Former NCIS special agent Mark Fallon speaks against use of torture

Jacquelyn Voghel, Editor-in-Chief

Mark Fallon, a former NCIS special agent and ’78 RWU alumnus, worked for the U.S. government for 31 years. Now, he wants the public to know the story of “a national policy of state-sponsored torture” that emerged post-9/11.

On Thursday, Feb. 8, Fallon visited the university to talk about his book, “Unjustifiable Means: The Inside Story of How the CIA, Pentagon, and US Government Conspired to Torture,” as well as his concerns with President Trump’s policies on torture.

Shortly after the 9/11 attacks, Fallon was appointed deputy commander of the Criminal Investigation Task Force, which the Department of Defense created to investigate detainees suspected of terrorism.

When the U.S. opened Guantanamo Bay detention camp, Fallon was at first optimistic that the facility would operate in accordance with the nation’s values.

“I thought that [Guantanamo] was an incredible opportunity for our nation to demonstrate to the world how we operate under the rule of law, and that we would not resort to the tactics that our adversaries, or the things that brutal regimes would do,” Fallon said to The Hawks’ Herald. “Unfortunately, it quickly unraveled.”

Fallon instead described the reality of Guantanamo as “a human trafficking operation” where prisoners were indefinitely detained and tortured, often without trial.

It is a common misconception, Fallon said, that torture is an effective method that ultimately possesses the power to save American lives.

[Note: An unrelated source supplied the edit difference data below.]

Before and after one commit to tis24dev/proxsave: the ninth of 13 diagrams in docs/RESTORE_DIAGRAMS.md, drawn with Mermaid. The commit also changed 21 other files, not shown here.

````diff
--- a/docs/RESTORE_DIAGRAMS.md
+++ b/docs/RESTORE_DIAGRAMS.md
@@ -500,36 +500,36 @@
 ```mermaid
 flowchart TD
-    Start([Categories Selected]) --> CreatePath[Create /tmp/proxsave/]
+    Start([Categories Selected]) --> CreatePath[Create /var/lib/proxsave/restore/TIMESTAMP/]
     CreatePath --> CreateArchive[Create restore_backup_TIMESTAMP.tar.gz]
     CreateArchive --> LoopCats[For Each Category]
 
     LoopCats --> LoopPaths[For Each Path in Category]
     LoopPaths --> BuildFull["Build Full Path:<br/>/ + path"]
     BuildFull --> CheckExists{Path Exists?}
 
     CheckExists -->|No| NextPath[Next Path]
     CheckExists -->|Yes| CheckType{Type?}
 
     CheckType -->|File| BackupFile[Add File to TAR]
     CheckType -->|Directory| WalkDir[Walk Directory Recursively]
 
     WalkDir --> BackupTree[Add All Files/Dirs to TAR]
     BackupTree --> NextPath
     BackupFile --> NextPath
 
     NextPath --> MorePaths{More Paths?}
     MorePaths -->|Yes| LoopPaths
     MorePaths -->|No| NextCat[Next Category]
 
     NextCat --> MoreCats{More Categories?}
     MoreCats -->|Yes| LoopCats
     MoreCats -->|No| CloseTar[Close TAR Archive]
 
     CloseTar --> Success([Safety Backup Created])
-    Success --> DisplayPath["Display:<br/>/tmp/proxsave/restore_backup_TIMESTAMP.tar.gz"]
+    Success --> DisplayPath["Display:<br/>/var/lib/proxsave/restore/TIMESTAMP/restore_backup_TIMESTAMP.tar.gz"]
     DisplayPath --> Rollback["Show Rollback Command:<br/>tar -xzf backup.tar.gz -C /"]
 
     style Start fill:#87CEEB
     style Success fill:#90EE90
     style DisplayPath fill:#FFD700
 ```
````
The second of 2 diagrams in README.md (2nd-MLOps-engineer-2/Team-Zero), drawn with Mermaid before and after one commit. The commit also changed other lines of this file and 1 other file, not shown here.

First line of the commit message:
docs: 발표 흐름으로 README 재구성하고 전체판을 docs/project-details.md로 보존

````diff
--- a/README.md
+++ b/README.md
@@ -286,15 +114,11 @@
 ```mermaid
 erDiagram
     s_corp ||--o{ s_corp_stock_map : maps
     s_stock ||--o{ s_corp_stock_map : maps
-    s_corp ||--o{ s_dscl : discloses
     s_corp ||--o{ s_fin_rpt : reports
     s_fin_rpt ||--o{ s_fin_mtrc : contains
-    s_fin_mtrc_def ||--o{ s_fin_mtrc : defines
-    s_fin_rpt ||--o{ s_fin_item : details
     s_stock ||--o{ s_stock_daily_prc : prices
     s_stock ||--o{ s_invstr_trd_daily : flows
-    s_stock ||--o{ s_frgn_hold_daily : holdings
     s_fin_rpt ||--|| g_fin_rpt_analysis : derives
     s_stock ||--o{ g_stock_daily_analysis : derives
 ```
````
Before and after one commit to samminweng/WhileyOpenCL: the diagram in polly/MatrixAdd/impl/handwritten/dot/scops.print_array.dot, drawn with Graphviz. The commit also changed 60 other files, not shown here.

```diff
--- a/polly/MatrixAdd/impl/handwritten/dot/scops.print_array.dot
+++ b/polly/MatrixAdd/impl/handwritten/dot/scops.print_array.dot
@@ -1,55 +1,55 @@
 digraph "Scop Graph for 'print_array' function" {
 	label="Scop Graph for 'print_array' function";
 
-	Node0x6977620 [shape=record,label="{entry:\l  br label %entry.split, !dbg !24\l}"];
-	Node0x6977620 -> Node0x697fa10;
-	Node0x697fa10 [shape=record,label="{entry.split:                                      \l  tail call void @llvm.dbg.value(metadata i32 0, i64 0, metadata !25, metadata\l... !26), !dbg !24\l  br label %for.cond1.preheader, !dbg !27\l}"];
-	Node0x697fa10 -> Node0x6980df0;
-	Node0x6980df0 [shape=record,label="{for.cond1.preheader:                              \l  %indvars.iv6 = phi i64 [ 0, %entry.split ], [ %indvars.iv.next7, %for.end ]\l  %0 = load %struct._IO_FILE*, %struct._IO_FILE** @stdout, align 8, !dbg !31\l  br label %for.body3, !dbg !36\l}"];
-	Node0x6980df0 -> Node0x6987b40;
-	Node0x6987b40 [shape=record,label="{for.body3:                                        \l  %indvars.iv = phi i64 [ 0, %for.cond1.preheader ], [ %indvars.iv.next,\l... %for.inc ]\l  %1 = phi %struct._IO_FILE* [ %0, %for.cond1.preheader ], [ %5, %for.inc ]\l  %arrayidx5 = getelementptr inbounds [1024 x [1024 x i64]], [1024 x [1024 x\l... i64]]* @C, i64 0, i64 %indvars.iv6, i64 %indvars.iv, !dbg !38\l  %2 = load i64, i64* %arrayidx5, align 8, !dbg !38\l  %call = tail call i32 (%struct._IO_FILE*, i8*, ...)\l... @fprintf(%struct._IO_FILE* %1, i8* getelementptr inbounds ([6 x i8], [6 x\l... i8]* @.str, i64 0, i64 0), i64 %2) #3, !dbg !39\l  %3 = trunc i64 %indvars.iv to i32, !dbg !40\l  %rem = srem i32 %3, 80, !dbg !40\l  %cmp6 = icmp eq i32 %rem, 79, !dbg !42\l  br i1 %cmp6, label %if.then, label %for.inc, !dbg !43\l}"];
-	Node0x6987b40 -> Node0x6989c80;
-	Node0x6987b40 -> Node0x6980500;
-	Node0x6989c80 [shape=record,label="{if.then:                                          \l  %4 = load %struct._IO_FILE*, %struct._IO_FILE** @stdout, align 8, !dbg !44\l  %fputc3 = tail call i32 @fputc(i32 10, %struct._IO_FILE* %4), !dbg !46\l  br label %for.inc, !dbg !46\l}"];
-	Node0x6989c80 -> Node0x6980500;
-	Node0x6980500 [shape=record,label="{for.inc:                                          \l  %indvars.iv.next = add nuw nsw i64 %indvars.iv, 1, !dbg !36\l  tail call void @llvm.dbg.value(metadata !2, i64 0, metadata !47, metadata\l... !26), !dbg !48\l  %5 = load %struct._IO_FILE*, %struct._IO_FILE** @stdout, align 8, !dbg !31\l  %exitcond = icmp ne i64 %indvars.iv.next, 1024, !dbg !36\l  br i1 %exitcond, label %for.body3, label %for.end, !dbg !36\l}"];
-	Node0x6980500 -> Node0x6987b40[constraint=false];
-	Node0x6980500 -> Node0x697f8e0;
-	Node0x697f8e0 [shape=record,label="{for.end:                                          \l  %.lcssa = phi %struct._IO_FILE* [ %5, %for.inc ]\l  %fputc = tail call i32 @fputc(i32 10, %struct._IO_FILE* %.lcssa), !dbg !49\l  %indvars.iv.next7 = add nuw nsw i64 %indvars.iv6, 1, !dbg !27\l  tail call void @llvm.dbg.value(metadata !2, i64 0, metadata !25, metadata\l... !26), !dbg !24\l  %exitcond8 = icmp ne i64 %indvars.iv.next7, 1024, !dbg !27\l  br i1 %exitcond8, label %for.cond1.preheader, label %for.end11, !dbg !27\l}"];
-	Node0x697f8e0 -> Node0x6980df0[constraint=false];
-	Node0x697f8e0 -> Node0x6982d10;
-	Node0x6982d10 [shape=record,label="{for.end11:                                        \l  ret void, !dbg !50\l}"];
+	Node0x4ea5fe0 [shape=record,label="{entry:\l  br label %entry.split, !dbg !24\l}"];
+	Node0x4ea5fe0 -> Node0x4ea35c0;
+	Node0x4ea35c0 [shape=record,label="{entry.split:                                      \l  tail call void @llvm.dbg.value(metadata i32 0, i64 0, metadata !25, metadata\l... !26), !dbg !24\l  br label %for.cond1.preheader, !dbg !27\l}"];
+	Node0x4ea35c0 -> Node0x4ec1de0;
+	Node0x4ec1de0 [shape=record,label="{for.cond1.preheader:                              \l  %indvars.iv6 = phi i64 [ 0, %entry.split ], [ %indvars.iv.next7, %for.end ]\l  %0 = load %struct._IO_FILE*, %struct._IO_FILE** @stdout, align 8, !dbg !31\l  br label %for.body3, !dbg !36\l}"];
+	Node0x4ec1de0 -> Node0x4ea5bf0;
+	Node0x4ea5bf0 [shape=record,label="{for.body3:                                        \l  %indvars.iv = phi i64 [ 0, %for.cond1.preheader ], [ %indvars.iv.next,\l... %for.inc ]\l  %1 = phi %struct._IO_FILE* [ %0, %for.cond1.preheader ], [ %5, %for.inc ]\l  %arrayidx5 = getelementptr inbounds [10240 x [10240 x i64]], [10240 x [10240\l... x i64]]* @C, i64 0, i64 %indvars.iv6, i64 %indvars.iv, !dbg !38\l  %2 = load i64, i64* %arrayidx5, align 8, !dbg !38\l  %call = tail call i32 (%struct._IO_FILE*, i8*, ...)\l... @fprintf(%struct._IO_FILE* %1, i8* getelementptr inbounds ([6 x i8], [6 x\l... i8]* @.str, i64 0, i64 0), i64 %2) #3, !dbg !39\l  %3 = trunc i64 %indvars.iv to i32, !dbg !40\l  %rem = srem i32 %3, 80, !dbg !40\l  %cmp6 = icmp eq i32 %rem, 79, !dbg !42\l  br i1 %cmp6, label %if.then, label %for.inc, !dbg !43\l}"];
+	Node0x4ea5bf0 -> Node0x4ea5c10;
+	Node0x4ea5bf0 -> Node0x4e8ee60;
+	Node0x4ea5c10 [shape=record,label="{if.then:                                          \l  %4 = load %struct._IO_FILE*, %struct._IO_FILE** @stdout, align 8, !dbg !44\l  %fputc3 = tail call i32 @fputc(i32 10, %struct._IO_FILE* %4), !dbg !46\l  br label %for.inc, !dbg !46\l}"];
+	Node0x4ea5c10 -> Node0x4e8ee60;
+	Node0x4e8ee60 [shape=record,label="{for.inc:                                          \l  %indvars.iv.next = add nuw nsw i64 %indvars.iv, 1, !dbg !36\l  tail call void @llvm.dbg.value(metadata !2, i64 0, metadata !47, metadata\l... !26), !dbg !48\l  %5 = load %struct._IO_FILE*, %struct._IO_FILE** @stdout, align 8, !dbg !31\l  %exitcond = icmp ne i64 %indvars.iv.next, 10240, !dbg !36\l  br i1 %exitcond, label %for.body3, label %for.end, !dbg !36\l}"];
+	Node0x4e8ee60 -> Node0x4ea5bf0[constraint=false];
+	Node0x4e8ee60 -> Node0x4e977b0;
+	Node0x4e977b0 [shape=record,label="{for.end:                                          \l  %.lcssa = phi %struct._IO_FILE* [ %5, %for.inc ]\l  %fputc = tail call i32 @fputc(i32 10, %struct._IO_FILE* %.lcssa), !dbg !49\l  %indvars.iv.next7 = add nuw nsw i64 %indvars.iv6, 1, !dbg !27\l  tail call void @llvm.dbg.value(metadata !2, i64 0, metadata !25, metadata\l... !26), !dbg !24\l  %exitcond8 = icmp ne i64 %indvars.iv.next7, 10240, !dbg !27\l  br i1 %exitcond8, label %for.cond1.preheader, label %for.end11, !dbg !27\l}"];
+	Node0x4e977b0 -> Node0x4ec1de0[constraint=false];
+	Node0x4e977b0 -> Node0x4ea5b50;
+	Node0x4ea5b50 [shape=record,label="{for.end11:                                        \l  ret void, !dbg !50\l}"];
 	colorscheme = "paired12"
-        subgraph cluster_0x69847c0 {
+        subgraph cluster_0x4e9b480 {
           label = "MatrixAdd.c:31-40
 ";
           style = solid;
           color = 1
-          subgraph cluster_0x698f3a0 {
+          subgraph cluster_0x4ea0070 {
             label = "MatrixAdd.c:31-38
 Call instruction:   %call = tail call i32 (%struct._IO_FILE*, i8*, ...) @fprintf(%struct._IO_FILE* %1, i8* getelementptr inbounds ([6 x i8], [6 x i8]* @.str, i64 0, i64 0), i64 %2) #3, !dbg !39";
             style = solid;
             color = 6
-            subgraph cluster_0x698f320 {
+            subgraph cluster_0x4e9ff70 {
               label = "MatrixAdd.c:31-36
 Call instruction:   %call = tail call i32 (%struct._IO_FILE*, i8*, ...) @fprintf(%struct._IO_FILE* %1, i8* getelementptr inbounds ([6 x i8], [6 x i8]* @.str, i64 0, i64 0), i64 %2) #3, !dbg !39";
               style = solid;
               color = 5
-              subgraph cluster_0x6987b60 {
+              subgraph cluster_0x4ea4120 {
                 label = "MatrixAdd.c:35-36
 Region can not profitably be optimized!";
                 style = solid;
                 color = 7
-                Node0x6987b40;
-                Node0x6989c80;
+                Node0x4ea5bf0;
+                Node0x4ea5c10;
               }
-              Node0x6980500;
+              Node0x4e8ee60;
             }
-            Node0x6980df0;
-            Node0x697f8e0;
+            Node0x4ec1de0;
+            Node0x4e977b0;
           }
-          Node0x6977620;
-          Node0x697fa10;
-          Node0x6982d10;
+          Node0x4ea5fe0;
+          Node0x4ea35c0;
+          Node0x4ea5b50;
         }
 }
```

In reality, the opposite is true.

“In the government, we knew how corrosive torture was, and we knew how counterproductive it was,” Fallon said to the audience. “Who didn’t know was the public.”

He continued, “We knew that we got false and fabricated information. We knew that we chased false leads. And we know that policy decisions were made based on false and fabricated information.”

Disturbed, Fallon tried to report his concerns to his superiors. No one disagreed with him, he said, but nor did anyone take action.

“What I had seen was a narrative to convince the public that what was done in your name was safe, necessary, and effective,” Fallon said. “And I can tell you it was none of these things.”

Under the Trump administration, Fallon has observed a continuation of this misunderstanding surrounding torture. On Tuesday, Jan. 30, Trump declared in his State of the Union Address that Guantanamo will remain indefinitely open.

Fallon has been troubled by Trump “irresponsibly trying to articulate policies based on brutality,” fearing that it will “embolden our adversaries” and draw more recruits to ISIS.

“When Donald Trump says we need to fight fire with fire, I say that’s the talk of an arsonist,” Fallon said. “You fight fire by depriving it of oxygen.”

Prior to the publication of “Unjustifiable Means,” the book underwent a 233-day review process in which sections of the text were redacted.

Confident that he had not tried to publish any classified information, Fallon was “shocked” at the delays in the publication process.

Fallon said that the government also would not tell him who, or how many agencies, were reviewing his manuscript, adding to his suspicion. While being represented by the American Civil Liberties Union, he eventually learned that the manuscript was sent to 10 agencies, although he still does not know their identities.

Today, Fallon said, it is unclear just how the U.S. is handling torture.

The last time we went down this torture road, nobody was ever supposed to know…. It was a program that the U.S. government was prepared to deny exists,” Fallon said. “And so today, none of us in here knows whether President Trump could have issued a similar order. We know he said he would. We know he said he wanted to. But we don’t know if he has done that or not.”

Considering his knowledge on these “unjustifiable means” of torture, Fallon posed a question to the audience:

“How many hundreds of thousands of lives have been lost in a war that was justified based on false and fabricated information?”